What alternative programs do high schools or adult education classes offer for the large minority of students who do not succeed in traditional face-to-face group instruction? How do they stack up against
Worst Outcomes: Self-Paced Online Learning
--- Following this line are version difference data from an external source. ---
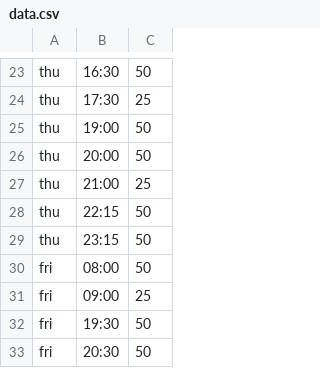
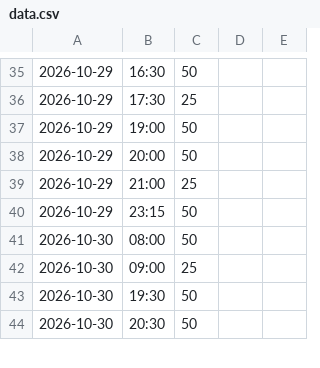
Before and after one commit to 67-68/Time-Integretor-Extend, a CSV file: data.csv, drawn as a sheet; only a part is shown, gaps mark what is left out; removed rows and columns are numbered as before the commit, all else as after; the diff covers the shown part only; the diff names each change by its address in the sheet, - before the commit and + after, or states it on an @@ line.

```diff
--- a/data.csv
+++ b/data.csv
-column A, rows 23-27: all thu; rows 29-33: thu | fri | fri | fri | fri
+column A, rows 35-44: 2026-10-29 | 2026-10-29 | 2026-10-29 | 2026-10-29 | 2026-10-29 | 2026-10-29 | 2026-10-30 | 2026-10-30 | 2026-10-30 | 2026-10-30
+column D, empty
+column E, empty
-row 28: thu | 22:15 | 50
```
Also changed, not shown: 12 added rows, 5 removed rows and 1 moved row elsewhere in this file, 6 other files.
A few years back, some members of the educational press were crowing that MOOCs (Massive Open Online Courses) were going to be The Golden Ticket that was going to FIX education!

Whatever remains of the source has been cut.